In July, after reporting a plunge in first-quarter earnings, the company said it would consider selling part or all of its businesses. Supervalu also replaced its chief executive at the time with its chairman of the board.

Supervalu shares closed Wednesday at $2.28, up 4 cents. From a high of nearly $50 in mid-2007, the stock has shriveled more than 95%.

The company said it would record a pretax charge of $80 million to $90 million this fiscal year to cover severance and related expenses because of the closures.

The company said it would generate about $80 million to $90 million in cost savings over the next three years.

"These decisions are never easy because of the impact a store closure has on our team members, our customers, and our communities," Wayne Sales, Supervalu's chief executive, said in a statement.

The largest number of store closures are in California, said Mike Siemienas, a Supervalu spokesman.
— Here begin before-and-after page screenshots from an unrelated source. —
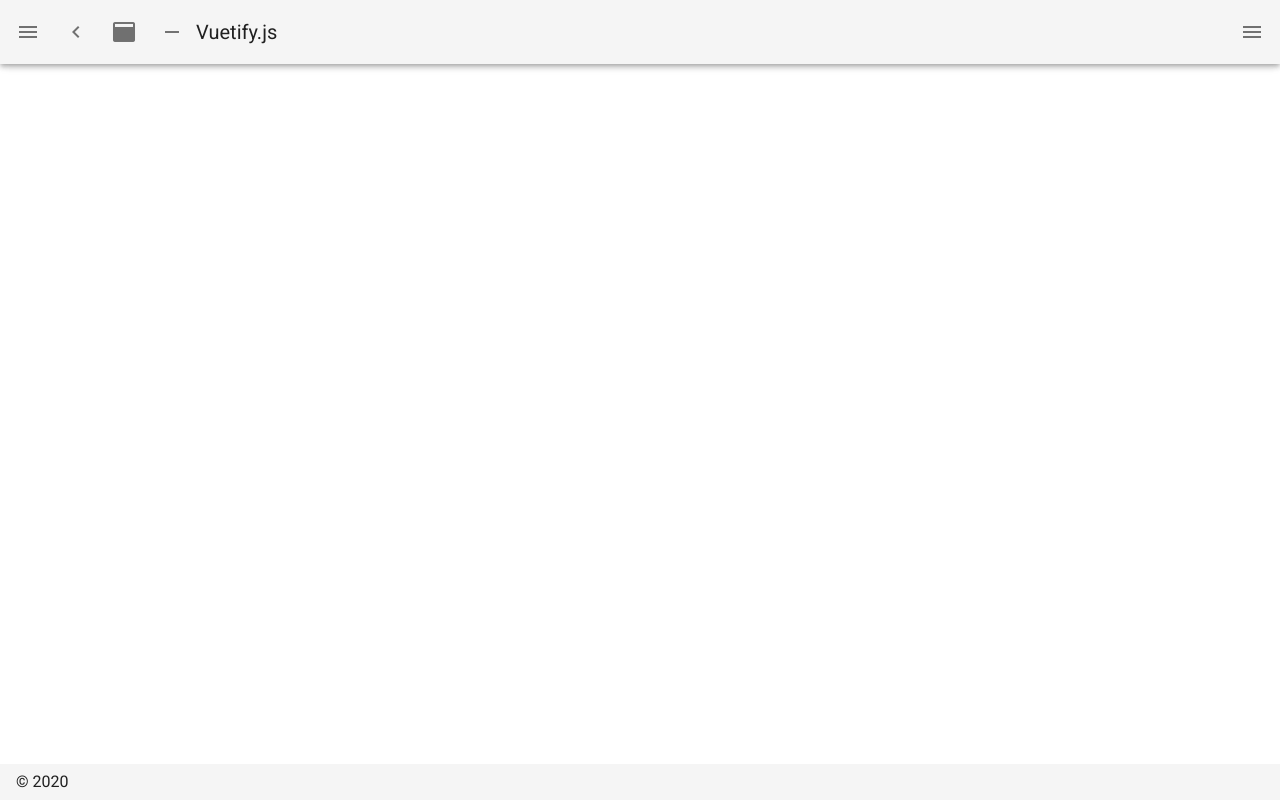
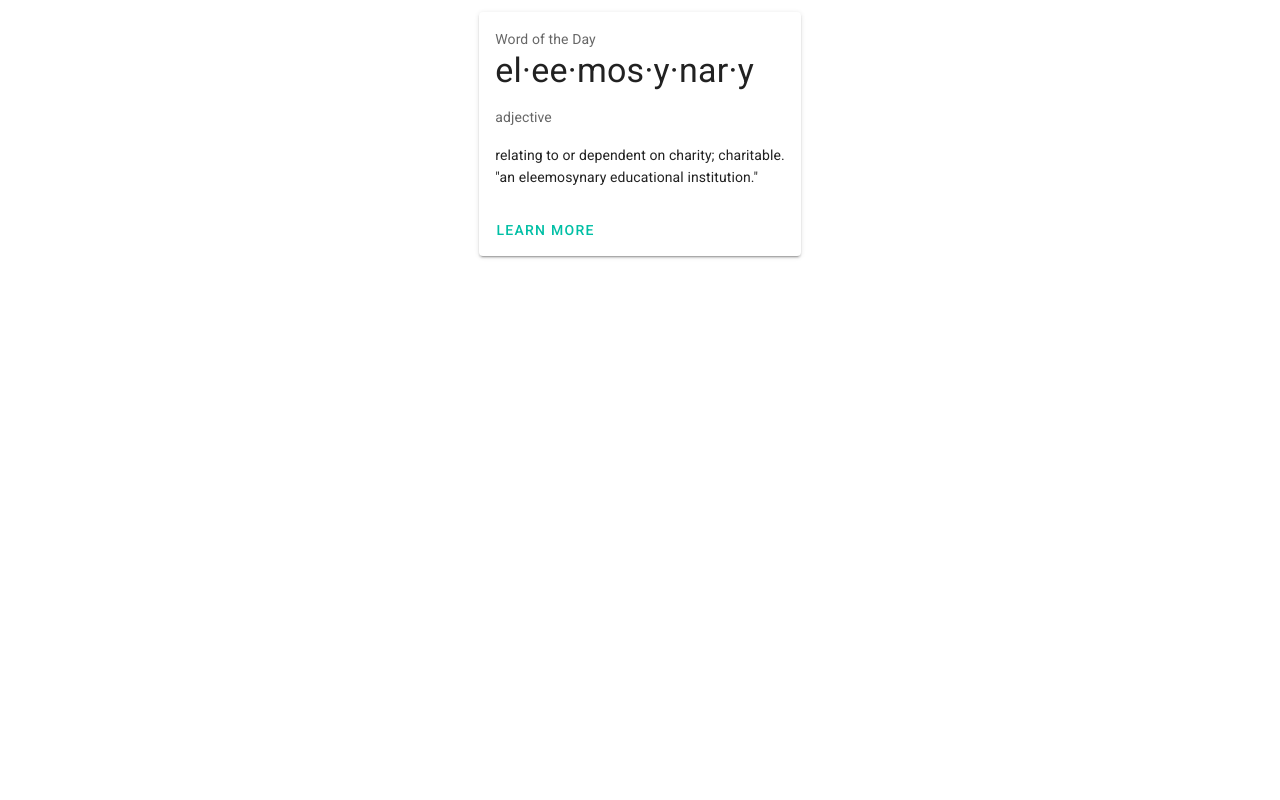
Before and after one commit to moon-grp/uu, a Nuxt app: page /wish in a window 1280 px wide. Before the commit this address had no page. Built offline with nearby package versions, Linux system fonts and the light colour scheme.

Commit message:
fixed issues with vuetify css

```diff
--- a/layouts/reg.vue
+++ b/layouts/reg.vue
@@ -1,16 +1,17 @@
 <template>
+ <v-app >
   <v-main>
     <v-container>
       <nuxt />
     </v-container>
   </v-main>
+ </v-app>
 </template>
 
 <style scoped>
 body {
   width: 100vw;
   height: 100vh;
-  margin: 0;
   overflow: hidden;
   background: #ecf4ff;
 }
--- a/package.json
+++ b/package.json
@@ -12,7 +12,8 @@
     "@nuxtjs/axios": "^5.12.2",
     "core-js": "^3.6.5",
     "nuxt": "^2.14.6",
-    "vue-lottie": "^0.2.1"
+    "vue-lottie": "^0.2.1",
+    "vuetify": "^2.3.17"
   },
   "devDependencies": {
     "@nuxtjs/vuetify": "^1.11.2",
--- a/pages/signin.vue
+++ b/pages/signin.vue
@@ -4,7 +4,7 @@
       <v-col cols="6" md="6" sm="12">
         <div id="boxSpace">
           <div class="trs fnt mb-5">
-            signin to your <span class="coll">wish-list.</span>
+            sign in to your <span class="coll">wish-list.</span>
           </div>
 
           <v-row>
@@ -31,7 +31,7 @@
                 ></v-text-field>
               </div>
               <v-btn color="#6C63FF" class="fnt-p trs" outlined dark>
-                signin
+                sign in
               </v-btn>
             </v-col>
           </v-row>
--- /dev/null
+++ b/pages/wish.vue
@@ -0,0 +1,60 @@
+<template>
+  <div>
+    <v-container>
+      <div>
+        <v-row class="justify-center">
+          <v-card class="mx-auto" max-width="344">
+            <v-card-text>
+              <div>Word of the Day</div>
+              <p class="display-1 text--primary">el·ee·mos·y·nar·y</p>
+              <p>adjective</p>
+              <div class="text--primary">
+                relating to or dependent on charity; charitable.<br />
+                "an eleemosynary educational institution."
+              </div>
+            </v-card-text>
+            <v-card-actions>
+              <v-btn text color="teal accent-4" @click="reveal = true">
+                Learn More
+              </v-btn>
+            </v-card-actions>
+
+            <v-expand-transition>
+              <v-card
+                v-if="reveal"
+                class="transition-fast-in-fast-out v-card--reveal"
+                style="height: 100%"
+              >
+                <v-card-text class="pb-0">
+                  <p class="display-1 text--primary">Origin</p>
+                  <p>
+                    late 16th century (as a noun denoting a place where alms
+                    were distributed): from medieval Latin eleemosynarius, from
+                    late Latin eleemosyna ‘alms’, from Greek eleēmosunē
+                    ‘compassion’
+                  </p>
+                </v-card-text>
+                <v-card-actions class="pt-0">
+                  <v-btn text color="teal accent-4" @click="reveal = false">
+                    Close
+                  </v-btn>
+                </v-card-actions>
+              </v-card>
+            </v-expand-transition>
+          </v-card>
+        </v-row>
+      </div>
+    </v-container>
+  </div>
+</template>
+
+<script>
+export default {
+  layout: 'reg',
+  data() {
+    return {}
+  },
+}
+</script>
+
+<style scoped></style>
```
Also changed, not shown: 1 other file (tests, documents, lock files or other folders).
Locations also are being closed in Oregon, Washington, Pennsylvania, New Jersey, Maryland, Indiana, Alabama, Georgia, Illinois and Missouri.

--

shan.li@latimes.com

walter.hamilton@latimes.com

--

(BEGIN TEXT OF INFOBOX)

Albertsons closings

The parent company of the Albertsons supermarket chain announced that 18 stores in Southern California are to be shut down. A store in Culver City closed last month.

Anaheim: Brookhurst & Katella

Buena Park: Dale & La Palma

Covina: Azusa & Cypress

Fullerton: Harbor & Imperial

Garden Grove: Harbor & Garden Grove

Glendale: Central & Chevy Chase

Hacienda Heights: Colima

Long Beach: 7th & Redondo

Los Angeles: South

La Brea & Rodeo

Moreno Valley: Pigeon Pass & Ironwood

Norco: Hamner & Hidden Valley

Northridge: Devonshire & Reseda

Ontario: Grove & Walnut

Riverside: Limonite & Clay

Rowland Heights: Colima & Fairway

Van Nuys: Van Nuys & Sherman

Victorville: Bear Valley & Amethyst

Walnut: Amar & Nogales

--

Source: Supervalu Inc.

Advertisement
Los Angeles Times Articles
|
|
|